Monday, October 13, 2003
Updated: August 31, 4:48 PM ET
Toast of the Town
By Mike Puma
Special to ESPN.com
Oct. 21, 1980 -Steve Carlton pitched seven dominant innings against the Kansas City Royals, leading the Philadelphia Phillies to a 4-1 victory in Game 6 of the World Series and the first world championship in franchise history.
Carlton allowed one earned run on four hits and three walks with seven strikeouts for his second victory in the Series.
"I can remember telling my wife: 'This is the last game, be ready to celebrate tonight,' " shortstop Larry Bowa said. "We walked into the locker room that night and we knew [Kansas City] had no chance. Everybody in our locker room knew it."
After the game, Carlton gathered his teammates in the trainer's room and opened a bottle of vintage champagne, raising a glass to toast the Phillies.
Odds 'n' Ends
Carlton played two years (1965-66) in the Puerto Rican winter league.
After the Cardinals traded Carlton, he went 38-14 against them.
The Phillies built Carlton a $15,000 "mood behavior" room next to their clubhouse. The room was sound proof, allowing Carlton to meditate before his starts.
Carlton had a routine of placing his pitching arm in a trashcan of brown rice and rotating it.

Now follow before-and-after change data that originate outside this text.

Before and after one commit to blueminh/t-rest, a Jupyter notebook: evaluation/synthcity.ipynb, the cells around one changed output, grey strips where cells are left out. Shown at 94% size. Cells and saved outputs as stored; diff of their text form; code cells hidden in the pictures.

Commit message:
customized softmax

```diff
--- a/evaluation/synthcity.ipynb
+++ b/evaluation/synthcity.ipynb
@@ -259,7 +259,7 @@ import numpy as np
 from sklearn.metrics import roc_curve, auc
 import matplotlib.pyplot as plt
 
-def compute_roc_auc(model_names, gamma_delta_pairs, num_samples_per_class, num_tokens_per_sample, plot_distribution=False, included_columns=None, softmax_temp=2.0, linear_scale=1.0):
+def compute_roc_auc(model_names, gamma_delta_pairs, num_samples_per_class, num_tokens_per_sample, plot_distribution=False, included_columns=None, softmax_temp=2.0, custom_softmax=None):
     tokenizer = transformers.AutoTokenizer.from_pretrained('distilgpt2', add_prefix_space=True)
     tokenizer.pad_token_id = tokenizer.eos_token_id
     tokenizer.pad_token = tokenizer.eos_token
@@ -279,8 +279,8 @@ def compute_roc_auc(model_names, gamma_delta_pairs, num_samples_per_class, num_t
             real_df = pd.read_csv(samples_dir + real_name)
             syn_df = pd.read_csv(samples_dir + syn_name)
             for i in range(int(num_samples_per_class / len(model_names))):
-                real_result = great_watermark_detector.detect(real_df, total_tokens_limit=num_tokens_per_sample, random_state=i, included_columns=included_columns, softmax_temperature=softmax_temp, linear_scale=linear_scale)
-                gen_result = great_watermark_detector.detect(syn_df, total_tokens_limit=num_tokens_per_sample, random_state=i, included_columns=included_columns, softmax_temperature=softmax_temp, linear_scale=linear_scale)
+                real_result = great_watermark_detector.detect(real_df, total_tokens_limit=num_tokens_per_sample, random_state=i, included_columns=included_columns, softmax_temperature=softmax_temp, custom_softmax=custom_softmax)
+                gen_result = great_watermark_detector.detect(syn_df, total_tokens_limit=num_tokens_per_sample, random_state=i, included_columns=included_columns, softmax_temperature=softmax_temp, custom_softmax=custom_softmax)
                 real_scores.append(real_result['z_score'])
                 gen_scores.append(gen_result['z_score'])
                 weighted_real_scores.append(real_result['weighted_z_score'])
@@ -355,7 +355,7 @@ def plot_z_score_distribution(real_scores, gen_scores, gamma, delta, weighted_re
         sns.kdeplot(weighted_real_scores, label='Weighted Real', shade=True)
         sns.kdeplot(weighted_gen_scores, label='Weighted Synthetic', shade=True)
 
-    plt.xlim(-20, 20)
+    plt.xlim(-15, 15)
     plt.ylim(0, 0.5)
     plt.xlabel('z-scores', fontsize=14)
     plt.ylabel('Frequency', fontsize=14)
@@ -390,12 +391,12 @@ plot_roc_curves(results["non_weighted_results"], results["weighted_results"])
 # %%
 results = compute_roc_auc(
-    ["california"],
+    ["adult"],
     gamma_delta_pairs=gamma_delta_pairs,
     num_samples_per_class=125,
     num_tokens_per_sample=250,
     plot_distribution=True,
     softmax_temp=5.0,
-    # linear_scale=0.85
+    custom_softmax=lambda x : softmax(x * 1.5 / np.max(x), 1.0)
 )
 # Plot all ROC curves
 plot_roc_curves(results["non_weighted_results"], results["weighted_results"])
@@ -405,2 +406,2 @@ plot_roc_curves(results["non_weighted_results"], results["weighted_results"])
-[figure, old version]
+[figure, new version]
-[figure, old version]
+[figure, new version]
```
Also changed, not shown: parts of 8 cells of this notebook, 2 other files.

He is a student of yoga.
He once had a million-dollar wine cellar.
Billy Williams once hit a line drive off Carlton's neck. Carlton waved off the trainer and remained in the game.
Carlton has the most starts (709) by a lefthanded pitcher.
He threw six one-hitters.
He set a major league record by making 544 consecutive appearances without pitching in relief.
Carlton finished fifth in the National League MVP voting in 1972, 1977 and 1980.
He won a Gold Glove in 1981.
He led the NL in games started four times and in complete games three times.
Carlton struck out 10 or more batters 82 times.
In the 1970s, Tim McCarver became Carlton's personal catcher.
In 1972, Carlton set a Phillies record with 15 straight victories.
Carlton topped 300 innings in 1972 and 1980. Eleven times, he pitched at least 250 innings.
His 23 victories in 1982 at 37 were the most for any NL pitcher that age.
After winning his 300th game, in 1983, Carlton surrounded himself with a police escort and fled the clubhouse to avoid reporters.
He was a lifetime .201 hitter with 13 home runs.
In 1977, he hit three homers and the next season he batted .291 with 13 RBIs.
In the postseason, Carlton was 6-6 with a 3.17 ERA.
Carlton says doctors found eight bone chips in his left shoulder soon after his retirement in 1988.
His No. 32 was retired by the Phillies on July 29, 1989.
Carlton considered Johnny Bench the toughest batter he ever faced.
In 1994, in his first year of eligibility, Carlton was named on 95.82 percent of the ballots for the Hall of Fame. Tom Seaver, Hank Aaron, Ty Cobb and Bench are the only four players to have received greater support.
Carlton didn't invite his parents or his sisters to his Cooperstown induction. He set aside 30 tickets for former high school teammates.
After the 2000 season, Carlton interviewed for the job of pitching coach of the Arizona Diamondbacks, but then withdrew his name from consideration.
Carlton fell out of the top 10 in wins (at 329) when Greg Maddux passed him in 2006.